Your answer should consist of every line in the records that holds "astype".

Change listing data
----------
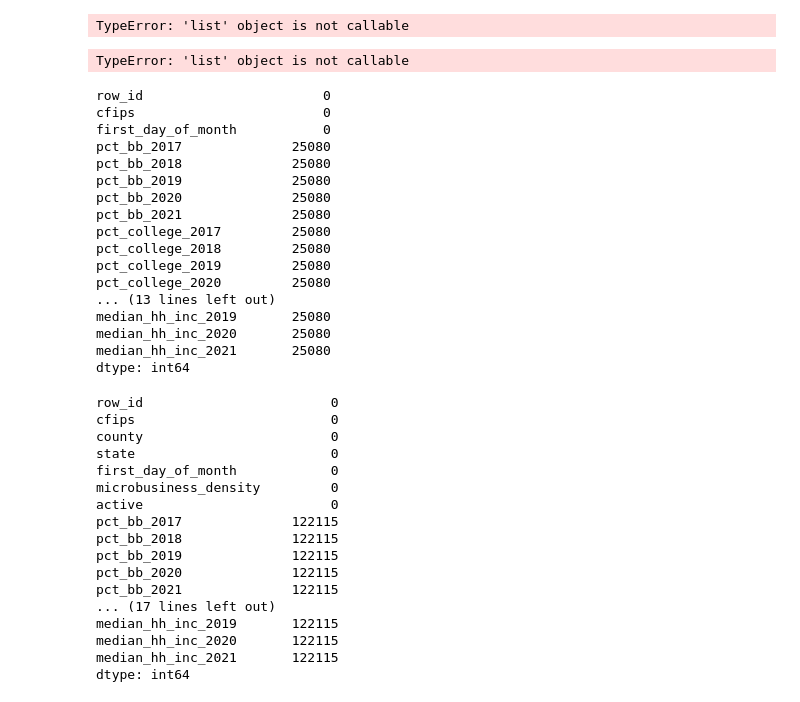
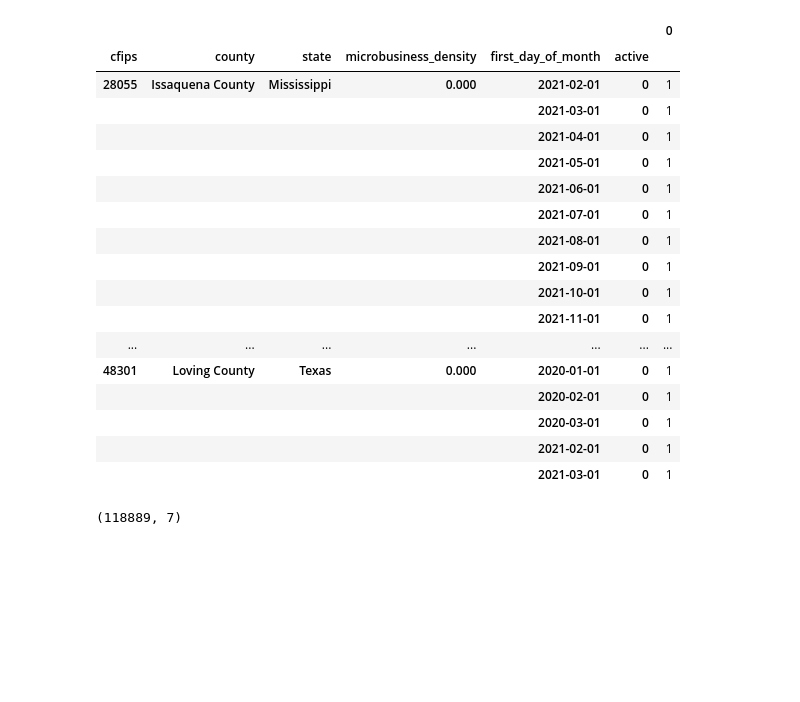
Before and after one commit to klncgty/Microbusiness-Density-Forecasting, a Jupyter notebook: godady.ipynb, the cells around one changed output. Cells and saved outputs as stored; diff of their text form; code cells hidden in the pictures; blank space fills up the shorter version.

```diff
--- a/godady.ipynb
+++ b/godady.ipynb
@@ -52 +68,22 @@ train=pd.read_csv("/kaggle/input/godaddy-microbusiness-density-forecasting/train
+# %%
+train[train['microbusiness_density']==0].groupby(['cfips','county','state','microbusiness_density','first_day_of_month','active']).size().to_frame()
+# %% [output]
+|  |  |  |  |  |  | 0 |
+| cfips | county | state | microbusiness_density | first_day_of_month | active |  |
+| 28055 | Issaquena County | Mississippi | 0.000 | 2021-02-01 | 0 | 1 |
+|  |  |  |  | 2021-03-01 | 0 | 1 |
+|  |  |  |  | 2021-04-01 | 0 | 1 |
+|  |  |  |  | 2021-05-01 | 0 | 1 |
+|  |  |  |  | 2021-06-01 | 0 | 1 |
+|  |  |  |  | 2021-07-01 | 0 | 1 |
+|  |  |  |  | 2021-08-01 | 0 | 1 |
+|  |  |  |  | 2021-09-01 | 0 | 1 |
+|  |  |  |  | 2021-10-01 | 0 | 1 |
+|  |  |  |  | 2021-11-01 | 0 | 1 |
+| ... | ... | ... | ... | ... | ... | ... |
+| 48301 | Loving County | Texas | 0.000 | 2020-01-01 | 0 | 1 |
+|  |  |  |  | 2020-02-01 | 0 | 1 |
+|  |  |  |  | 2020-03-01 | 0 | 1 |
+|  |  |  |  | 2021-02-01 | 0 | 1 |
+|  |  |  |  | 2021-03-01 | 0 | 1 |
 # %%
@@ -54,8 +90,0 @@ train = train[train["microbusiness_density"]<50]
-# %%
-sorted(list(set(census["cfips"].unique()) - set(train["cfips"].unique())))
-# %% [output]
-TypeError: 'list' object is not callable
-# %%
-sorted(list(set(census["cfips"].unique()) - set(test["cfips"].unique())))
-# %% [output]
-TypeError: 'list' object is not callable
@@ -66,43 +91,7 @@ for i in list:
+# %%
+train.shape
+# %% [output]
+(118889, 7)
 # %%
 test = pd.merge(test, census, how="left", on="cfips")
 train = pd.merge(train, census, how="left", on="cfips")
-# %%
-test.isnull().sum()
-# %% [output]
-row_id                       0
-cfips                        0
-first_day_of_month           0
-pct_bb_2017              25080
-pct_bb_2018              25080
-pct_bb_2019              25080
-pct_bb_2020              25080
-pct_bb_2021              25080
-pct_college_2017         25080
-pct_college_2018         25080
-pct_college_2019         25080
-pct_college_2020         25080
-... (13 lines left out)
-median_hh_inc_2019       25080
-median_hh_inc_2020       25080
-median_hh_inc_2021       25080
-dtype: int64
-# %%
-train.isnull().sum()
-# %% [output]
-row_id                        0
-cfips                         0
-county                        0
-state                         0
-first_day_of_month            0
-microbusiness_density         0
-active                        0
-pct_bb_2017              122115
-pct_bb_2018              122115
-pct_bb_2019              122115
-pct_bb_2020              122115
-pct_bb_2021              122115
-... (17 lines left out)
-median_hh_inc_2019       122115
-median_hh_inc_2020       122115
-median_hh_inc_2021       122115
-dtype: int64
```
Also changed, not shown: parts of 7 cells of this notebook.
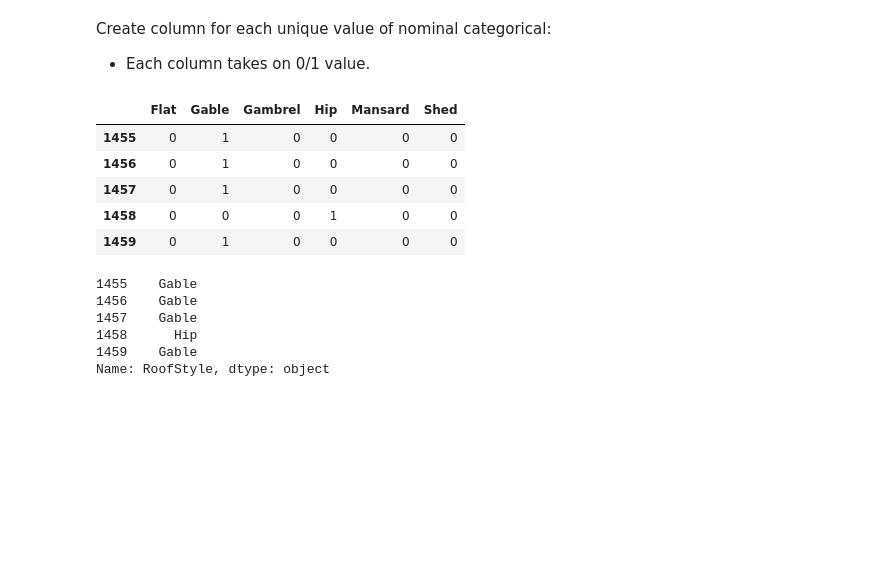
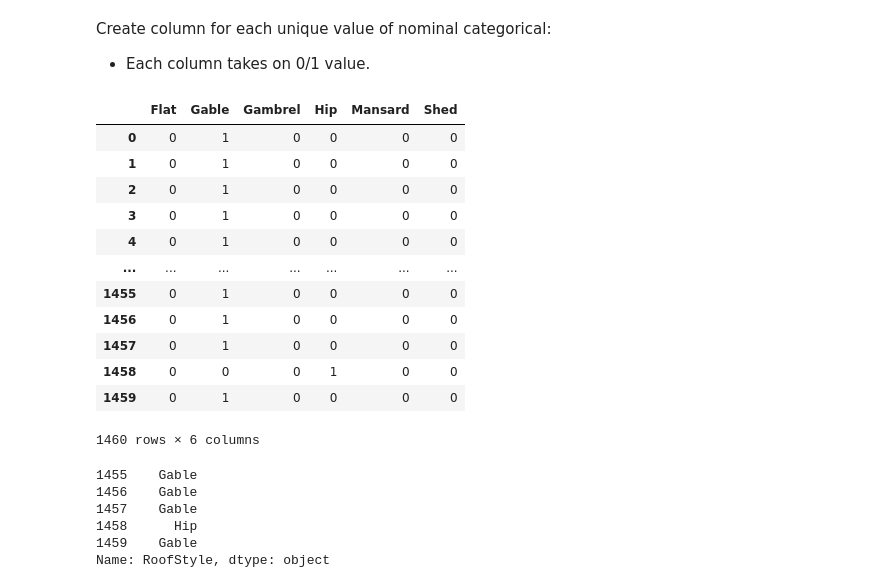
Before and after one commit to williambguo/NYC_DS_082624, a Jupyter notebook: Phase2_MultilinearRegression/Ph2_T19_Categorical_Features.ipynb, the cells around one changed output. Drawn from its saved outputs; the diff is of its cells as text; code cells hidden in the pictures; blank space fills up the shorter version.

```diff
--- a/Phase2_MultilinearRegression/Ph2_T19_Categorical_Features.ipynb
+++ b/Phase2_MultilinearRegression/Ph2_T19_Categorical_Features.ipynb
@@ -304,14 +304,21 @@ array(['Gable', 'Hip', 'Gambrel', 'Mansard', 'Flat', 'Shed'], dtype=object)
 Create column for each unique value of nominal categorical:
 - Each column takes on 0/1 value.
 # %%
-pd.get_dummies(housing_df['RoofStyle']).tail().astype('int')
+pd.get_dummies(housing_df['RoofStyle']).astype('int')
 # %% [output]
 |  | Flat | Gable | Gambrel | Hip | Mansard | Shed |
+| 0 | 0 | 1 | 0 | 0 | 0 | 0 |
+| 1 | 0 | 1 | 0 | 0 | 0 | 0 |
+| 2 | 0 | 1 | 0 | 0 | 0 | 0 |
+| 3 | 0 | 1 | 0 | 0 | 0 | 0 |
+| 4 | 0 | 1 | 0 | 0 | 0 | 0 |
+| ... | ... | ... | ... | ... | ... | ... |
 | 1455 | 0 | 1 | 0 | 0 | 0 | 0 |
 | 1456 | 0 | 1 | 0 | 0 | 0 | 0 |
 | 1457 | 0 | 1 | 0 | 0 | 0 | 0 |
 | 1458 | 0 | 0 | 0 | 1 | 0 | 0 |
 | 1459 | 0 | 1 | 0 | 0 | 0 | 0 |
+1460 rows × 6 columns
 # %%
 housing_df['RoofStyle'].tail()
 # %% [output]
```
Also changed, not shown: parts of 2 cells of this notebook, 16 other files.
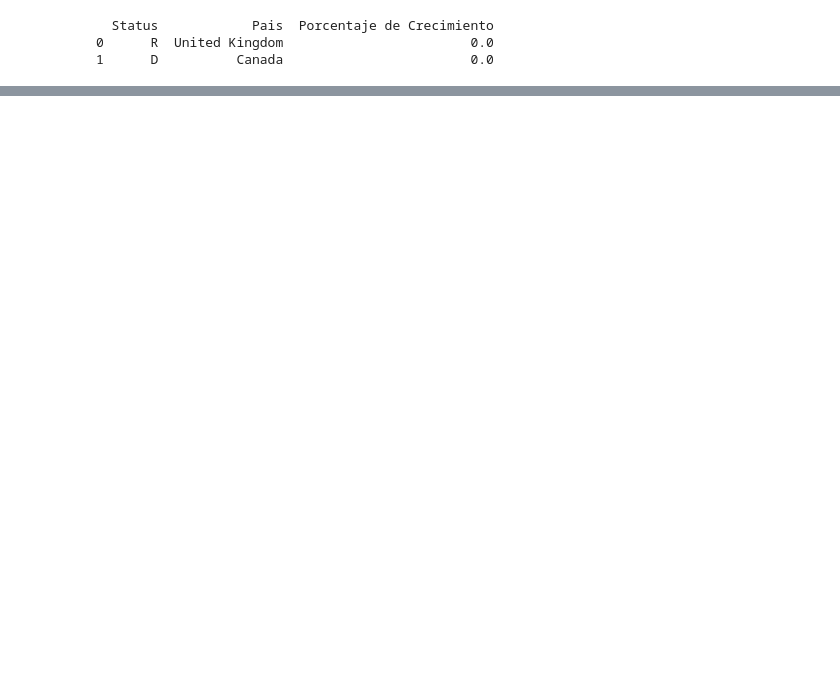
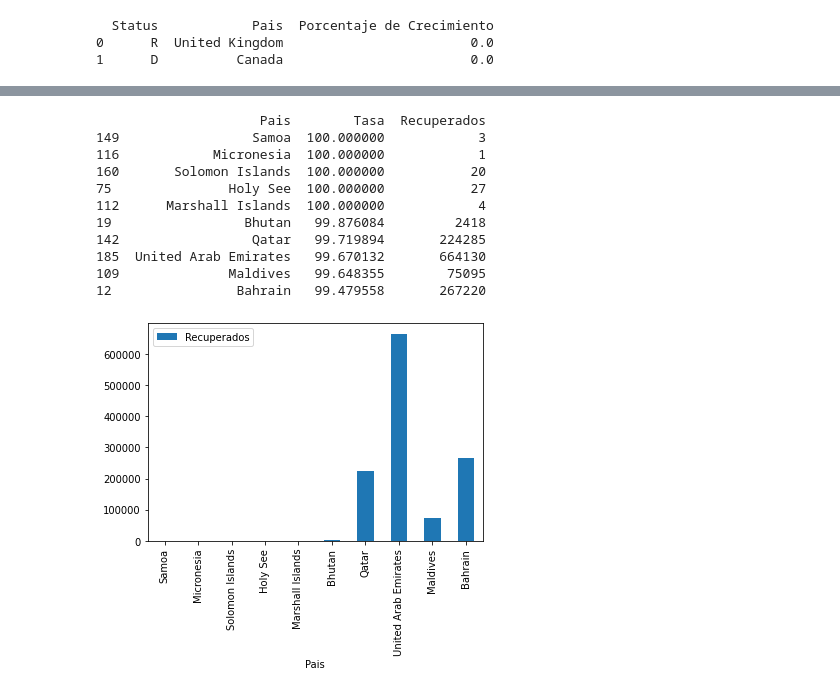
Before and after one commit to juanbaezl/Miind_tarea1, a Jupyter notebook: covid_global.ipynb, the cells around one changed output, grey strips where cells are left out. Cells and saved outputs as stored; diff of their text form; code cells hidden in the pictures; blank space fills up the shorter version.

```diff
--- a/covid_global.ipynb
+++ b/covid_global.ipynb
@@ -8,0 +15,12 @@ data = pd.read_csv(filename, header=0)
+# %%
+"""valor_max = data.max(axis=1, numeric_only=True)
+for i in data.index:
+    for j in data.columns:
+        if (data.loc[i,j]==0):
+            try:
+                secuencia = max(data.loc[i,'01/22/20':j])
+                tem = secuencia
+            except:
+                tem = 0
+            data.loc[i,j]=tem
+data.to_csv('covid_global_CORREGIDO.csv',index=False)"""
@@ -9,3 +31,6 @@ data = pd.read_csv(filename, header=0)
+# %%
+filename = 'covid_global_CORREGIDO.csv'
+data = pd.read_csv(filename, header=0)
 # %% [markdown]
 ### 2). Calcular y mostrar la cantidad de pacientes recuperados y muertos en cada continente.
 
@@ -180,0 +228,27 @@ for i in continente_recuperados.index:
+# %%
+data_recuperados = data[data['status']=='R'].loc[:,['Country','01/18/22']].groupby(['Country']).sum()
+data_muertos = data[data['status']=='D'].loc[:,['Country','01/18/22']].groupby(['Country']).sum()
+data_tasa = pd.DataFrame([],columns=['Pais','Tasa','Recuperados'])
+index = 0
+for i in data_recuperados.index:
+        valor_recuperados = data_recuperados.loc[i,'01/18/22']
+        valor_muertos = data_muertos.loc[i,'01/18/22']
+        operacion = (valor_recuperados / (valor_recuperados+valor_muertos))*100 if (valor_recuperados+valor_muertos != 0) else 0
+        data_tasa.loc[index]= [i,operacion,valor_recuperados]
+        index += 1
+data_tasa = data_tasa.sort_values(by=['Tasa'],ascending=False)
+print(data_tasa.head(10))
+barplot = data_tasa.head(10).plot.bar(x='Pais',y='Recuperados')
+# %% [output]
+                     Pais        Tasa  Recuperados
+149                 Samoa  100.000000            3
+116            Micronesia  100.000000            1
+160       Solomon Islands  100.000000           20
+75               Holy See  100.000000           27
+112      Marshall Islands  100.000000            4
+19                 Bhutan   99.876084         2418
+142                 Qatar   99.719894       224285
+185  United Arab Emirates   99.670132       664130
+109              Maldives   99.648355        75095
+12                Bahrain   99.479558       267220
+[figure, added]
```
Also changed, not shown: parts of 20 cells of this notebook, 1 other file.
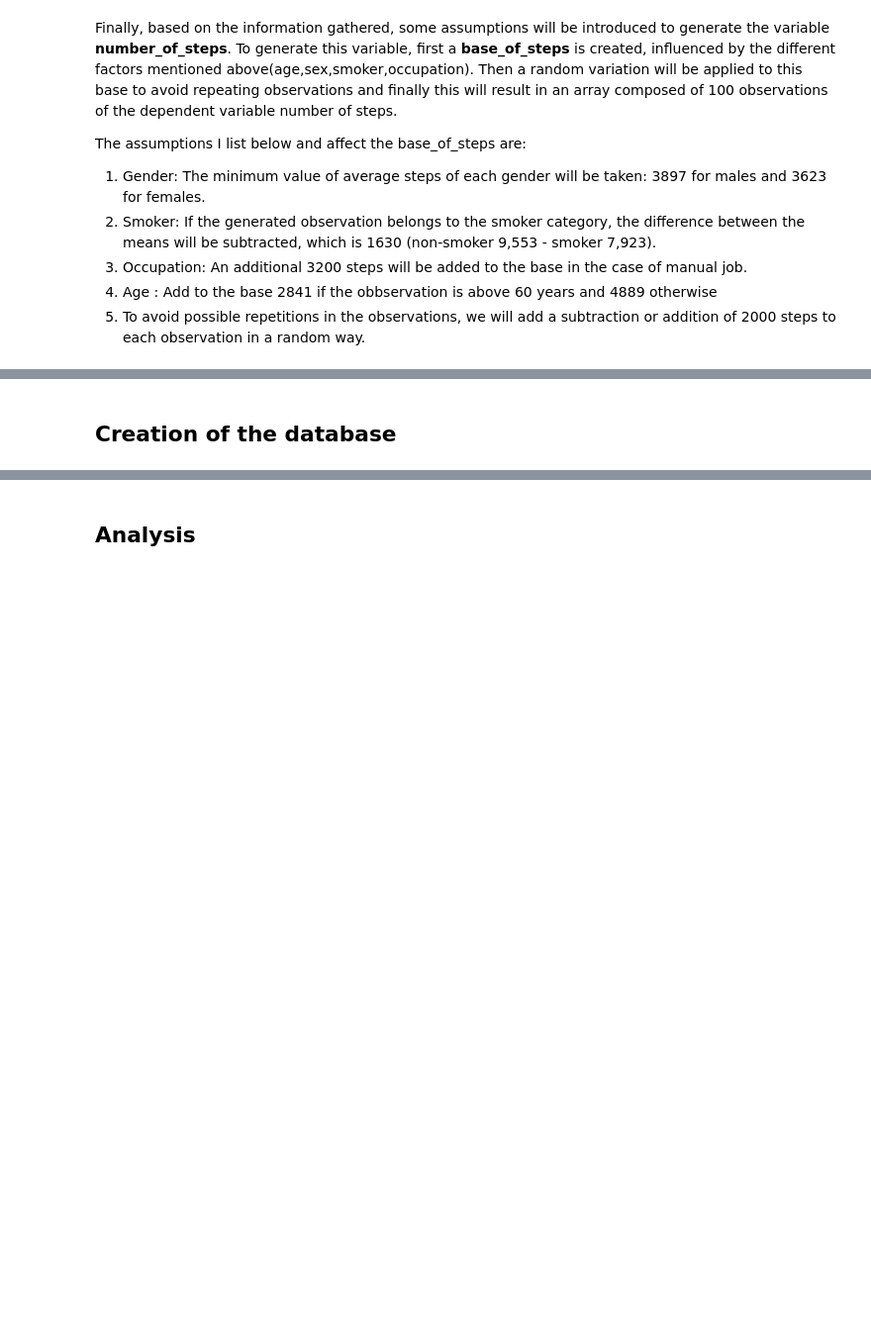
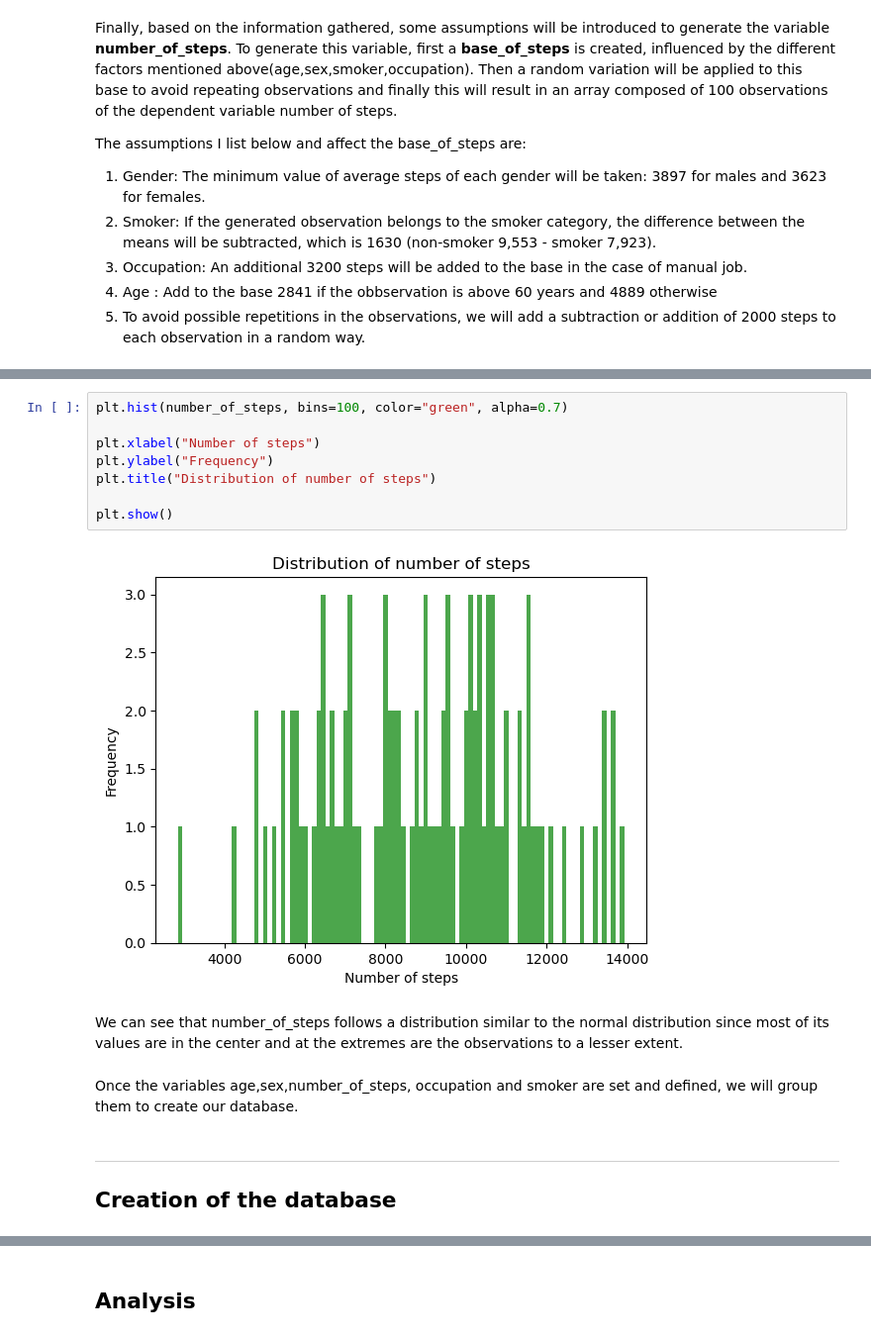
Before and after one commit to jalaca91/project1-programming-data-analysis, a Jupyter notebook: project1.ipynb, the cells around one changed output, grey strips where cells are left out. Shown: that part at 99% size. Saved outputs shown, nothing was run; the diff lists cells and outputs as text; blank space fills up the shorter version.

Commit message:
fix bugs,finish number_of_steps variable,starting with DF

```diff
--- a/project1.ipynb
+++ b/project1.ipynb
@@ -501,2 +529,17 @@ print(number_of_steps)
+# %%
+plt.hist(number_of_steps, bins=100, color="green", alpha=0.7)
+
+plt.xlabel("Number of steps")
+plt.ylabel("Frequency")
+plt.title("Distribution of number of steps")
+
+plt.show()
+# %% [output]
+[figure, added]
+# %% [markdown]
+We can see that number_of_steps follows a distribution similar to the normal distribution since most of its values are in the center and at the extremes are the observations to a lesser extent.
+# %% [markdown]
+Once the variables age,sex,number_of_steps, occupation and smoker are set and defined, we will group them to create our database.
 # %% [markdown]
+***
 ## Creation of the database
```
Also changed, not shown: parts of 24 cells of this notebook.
----------
= Output below =
-pd.get_dummies(housing_df['RoofStyle']).tail().astype('int')
+pd.get_dummies(housing_df['RoofStyle']).astype('int')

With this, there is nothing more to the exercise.